== Dataset excerpts
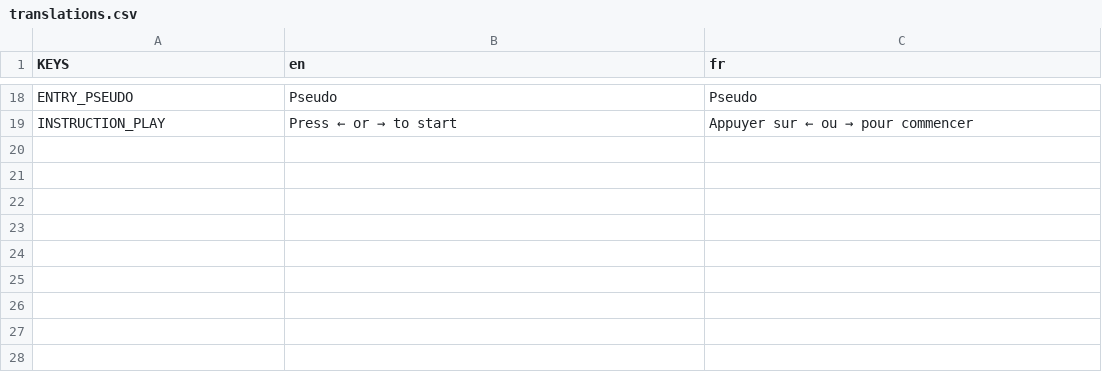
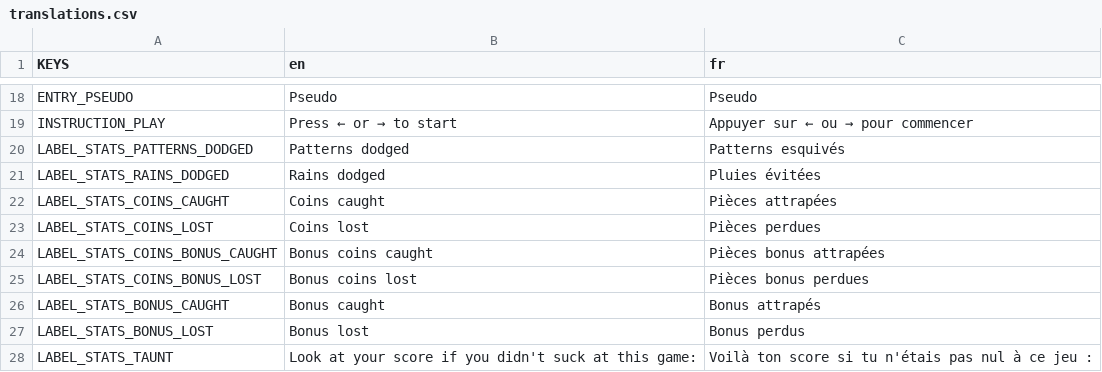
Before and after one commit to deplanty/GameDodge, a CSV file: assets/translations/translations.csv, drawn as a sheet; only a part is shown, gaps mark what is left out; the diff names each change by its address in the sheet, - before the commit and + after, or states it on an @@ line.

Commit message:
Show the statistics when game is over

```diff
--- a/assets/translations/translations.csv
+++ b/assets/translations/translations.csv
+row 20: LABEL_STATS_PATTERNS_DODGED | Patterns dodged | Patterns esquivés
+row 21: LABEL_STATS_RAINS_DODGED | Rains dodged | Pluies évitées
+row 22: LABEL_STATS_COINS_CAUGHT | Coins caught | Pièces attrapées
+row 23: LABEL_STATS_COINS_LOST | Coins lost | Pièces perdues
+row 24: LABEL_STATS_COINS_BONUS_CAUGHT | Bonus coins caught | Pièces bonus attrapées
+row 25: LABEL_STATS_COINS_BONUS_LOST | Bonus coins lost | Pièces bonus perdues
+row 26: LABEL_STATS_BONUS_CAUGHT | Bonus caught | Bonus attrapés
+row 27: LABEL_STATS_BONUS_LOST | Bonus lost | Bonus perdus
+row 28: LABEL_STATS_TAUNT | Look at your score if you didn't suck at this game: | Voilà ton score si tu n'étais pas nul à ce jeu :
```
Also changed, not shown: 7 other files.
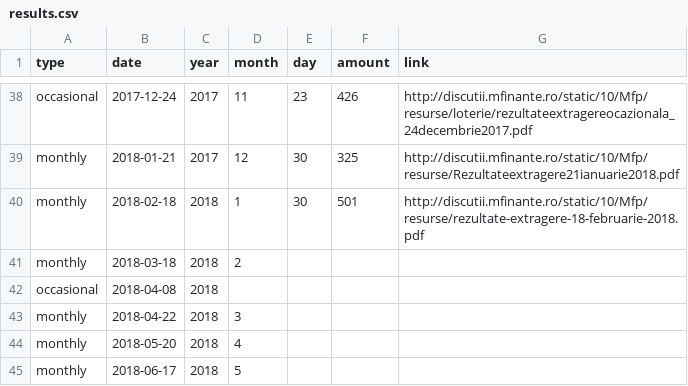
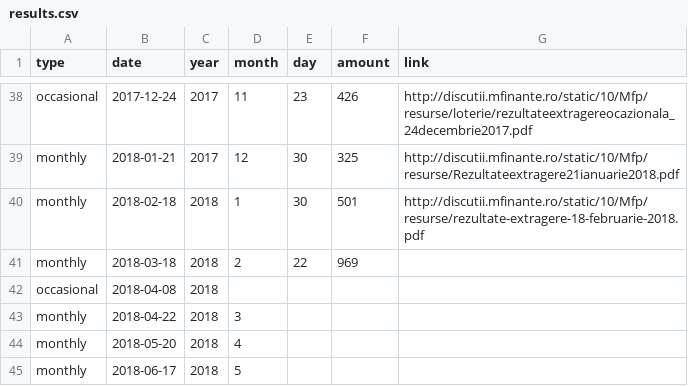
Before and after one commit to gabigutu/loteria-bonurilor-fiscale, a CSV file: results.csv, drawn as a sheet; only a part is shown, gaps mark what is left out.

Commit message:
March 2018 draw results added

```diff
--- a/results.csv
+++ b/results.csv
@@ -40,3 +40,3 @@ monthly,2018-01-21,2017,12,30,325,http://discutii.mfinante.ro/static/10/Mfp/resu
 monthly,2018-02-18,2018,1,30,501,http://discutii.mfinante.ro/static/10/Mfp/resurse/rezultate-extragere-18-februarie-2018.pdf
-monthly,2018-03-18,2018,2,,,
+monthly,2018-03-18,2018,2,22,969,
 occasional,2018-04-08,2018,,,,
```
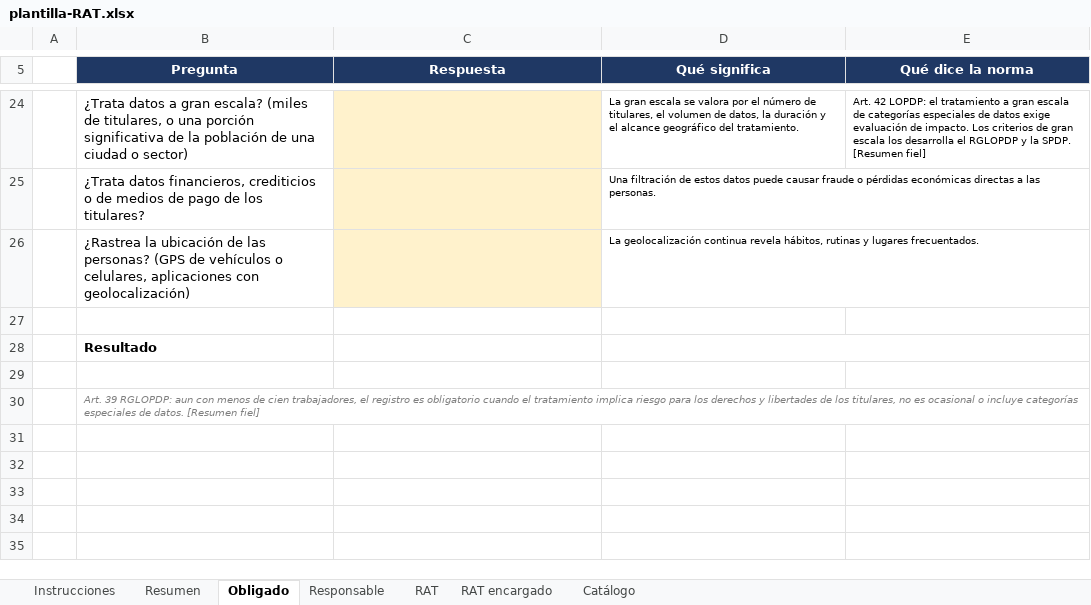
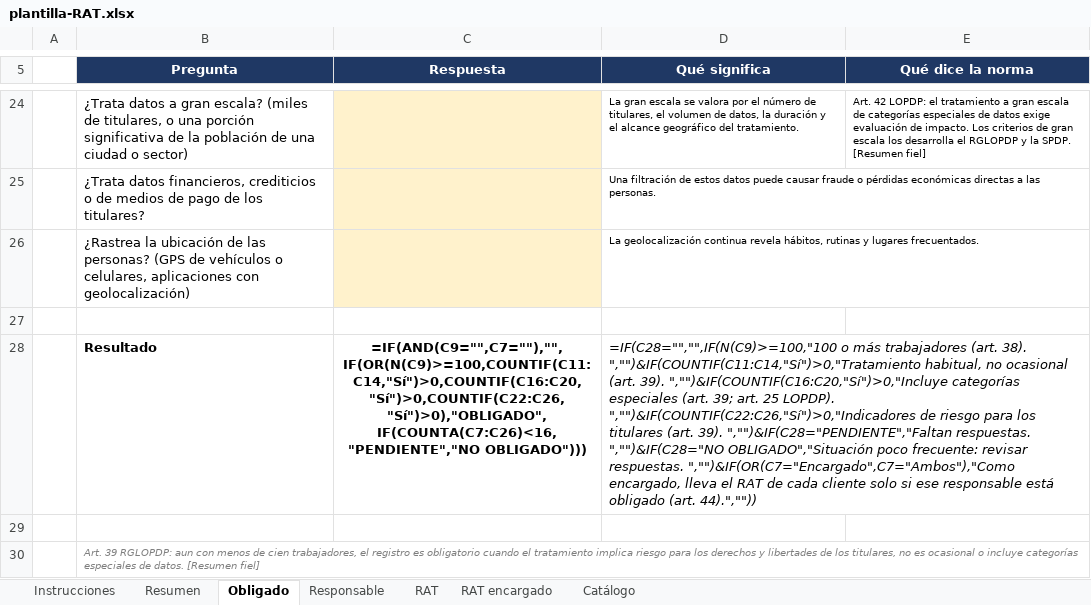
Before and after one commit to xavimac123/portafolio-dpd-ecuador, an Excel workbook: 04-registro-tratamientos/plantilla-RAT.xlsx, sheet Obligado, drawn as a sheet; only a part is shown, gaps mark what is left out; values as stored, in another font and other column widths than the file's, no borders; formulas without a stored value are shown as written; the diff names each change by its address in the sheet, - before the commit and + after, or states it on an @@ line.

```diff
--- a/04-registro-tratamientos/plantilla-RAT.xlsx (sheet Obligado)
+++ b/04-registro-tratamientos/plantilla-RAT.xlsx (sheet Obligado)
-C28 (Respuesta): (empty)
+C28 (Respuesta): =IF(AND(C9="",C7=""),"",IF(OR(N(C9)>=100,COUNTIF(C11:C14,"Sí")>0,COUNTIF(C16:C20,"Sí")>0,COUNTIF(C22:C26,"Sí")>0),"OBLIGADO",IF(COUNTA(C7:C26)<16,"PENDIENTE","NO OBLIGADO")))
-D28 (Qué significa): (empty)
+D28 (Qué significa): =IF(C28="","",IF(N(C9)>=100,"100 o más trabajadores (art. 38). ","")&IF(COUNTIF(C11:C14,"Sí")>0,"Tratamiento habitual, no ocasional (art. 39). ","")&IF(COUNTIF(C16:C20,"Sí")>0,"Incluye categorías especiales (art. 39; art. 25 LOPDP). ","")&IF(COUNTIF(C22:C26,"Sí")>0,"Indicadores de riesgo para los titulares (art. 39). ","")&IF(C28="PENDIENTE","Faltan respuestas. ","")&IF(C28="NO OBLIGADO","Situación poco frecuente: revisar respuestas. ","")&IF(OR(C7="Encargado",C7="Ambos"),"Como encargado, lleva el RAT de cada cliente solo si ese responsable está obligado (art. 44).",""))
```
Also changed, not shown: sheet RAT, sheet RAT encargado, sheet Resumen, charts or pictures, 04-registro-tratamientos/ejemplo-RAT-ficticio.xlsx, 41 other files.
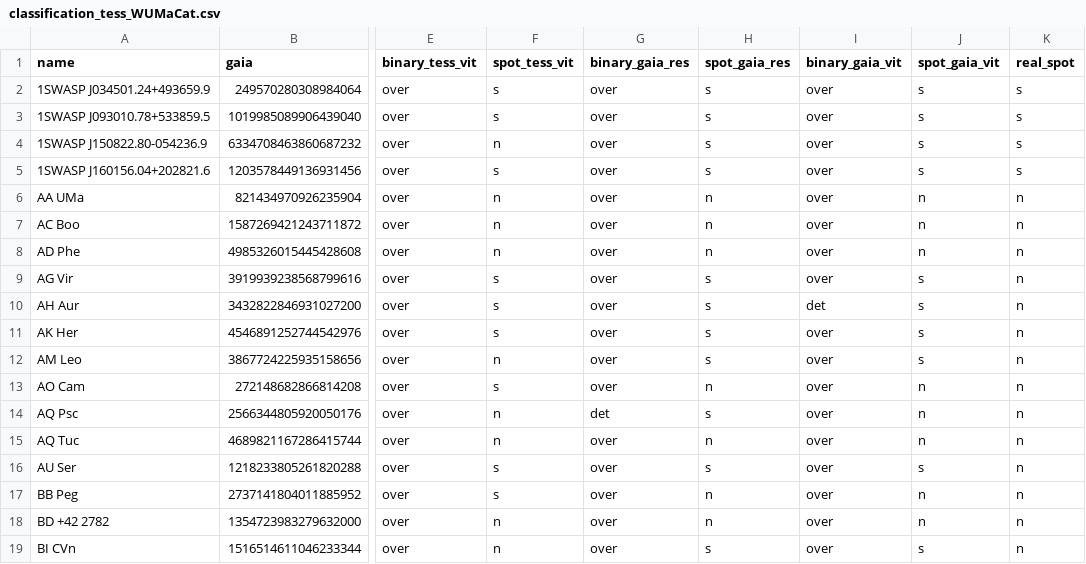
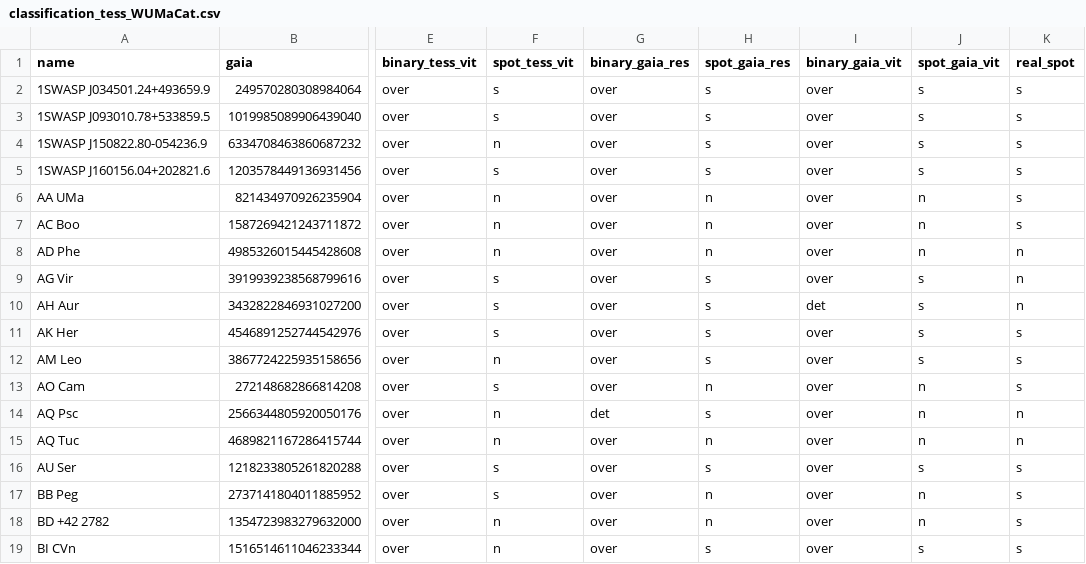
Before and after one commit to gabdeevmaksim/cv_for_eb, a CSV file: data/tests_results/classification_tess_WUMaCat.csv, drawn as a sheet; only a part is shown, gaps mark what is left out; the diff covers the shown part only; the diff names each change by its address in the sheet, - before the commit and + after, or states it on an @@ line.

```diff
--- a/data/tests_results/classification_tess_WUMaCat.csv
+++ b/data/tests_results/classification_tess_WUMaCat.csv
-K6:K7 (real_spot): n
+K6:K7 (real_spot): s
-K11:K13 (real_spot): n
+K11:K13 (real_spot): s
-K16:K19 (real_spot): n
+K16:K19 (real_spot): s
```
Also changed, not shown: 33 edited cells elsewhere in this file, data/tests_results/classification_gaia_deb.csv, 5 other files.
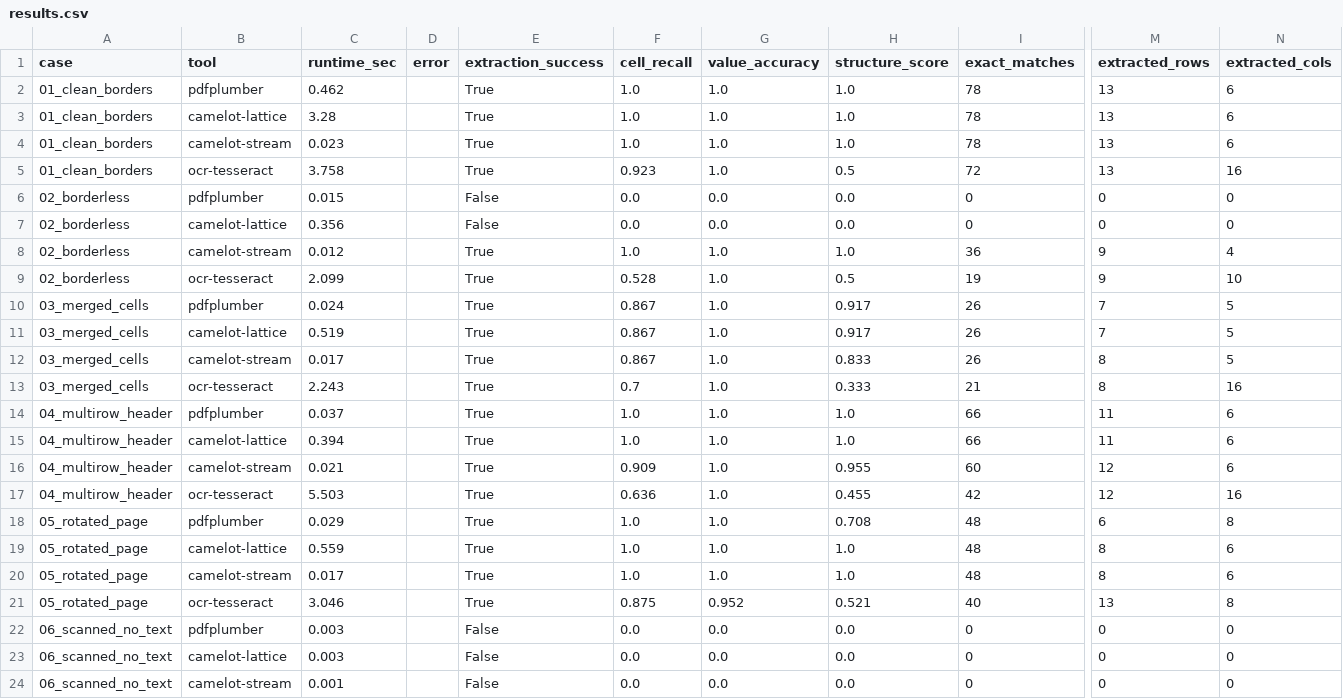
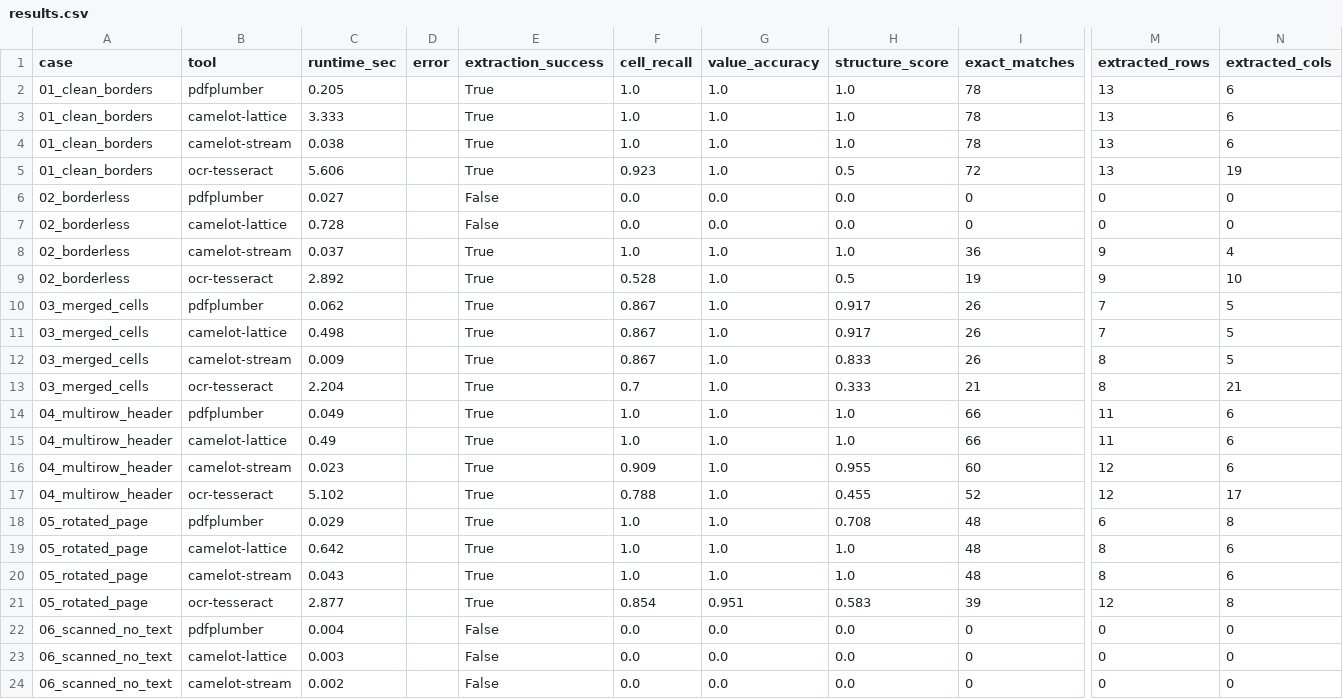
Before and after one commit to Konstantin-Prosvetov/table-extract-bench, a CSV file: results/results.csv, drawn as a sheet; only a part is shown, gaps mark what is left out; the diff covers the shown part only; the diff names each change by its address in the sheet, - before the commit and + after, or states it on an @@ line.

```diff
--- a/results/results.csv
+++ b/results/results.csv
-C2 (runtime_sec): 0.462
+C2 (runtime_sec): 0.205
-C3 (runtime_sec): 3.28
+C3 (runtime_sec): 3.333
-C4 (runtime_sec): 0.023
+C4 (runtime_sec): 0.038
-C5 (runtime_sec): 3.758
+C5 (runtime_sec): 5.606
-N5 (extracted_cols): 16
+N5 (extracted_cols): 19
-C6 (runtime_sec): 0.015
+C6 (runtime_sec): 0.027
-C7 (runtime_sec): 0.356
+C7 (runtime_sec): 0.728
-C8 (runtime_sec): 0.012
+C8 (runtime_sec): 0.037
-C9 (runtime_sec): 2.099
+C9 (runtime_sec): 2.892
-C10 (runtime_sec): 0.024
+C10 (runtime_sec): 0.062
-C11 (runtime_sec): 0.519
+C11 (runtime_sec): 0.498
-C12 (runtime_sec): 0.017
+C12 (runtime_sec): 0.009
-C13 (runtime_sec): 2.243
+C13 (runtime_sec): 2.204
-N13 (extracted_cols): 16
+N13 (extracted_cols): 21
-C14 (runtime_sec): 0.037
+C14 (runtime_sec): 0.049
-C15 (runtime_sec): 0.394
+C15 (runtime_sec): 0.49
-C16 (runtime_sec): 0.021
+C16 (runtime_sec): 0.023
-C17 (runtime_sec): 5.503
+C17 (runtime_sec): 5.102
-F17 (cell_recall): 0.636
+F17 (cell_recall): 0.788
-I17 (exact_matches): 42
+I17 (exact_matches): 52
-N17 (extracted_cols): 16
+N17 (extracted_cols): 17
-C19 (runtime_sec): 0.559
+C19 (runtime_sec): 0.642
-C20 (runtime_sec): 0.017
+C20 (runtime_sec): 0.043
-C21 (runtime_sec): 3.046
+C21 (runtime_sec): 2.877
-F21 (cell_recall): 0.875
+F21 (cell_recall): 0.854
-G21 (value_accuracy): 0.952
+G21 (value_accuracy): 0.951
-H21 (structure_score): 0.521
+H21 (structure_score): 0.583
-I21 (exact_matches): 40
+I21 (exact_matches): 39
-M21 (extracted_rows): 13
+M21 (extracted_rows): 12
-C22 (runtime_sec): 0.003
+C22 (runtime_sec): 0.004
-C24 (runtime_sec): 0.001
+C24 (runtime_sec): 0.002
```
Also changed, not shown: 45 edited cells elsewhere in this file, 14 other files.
====
**Task description**
Filter these records, keeping every line where the word "other" occurs.

**Output of the exercise**
Also changed, not shown: 7 other files.
Before and after one commit to xavimac123/portafolio-dpd-ecuador, an Excel workbook: 04-registro-tratamientos/plantilla-RAT.xlsx, sheet Obligado, drawn as a sheet; only a part is shown, gaps mark what is left out; values as stored, in another font and other column widths than the file's, no borders; formulas without a stored value are shown as written; the diff names each change by its address in the sheet, - before the commit and + after, or states it on an @@ line.
Also changed, not shown: sheet RAT, sheet RAT encargado, sheet Resumen, charts or pictures, 04-registro-tratamientos/ejemplo-RAT-ficticio.xlsx, 41 other files.
Also changed, not shown: 33 edited cells elsewhere in this file, data/tests_results/classification_gaia_deb.csv, 5 other files.
Also changed, not shown: 45 edited cells elsewhere in this file, 14 other files.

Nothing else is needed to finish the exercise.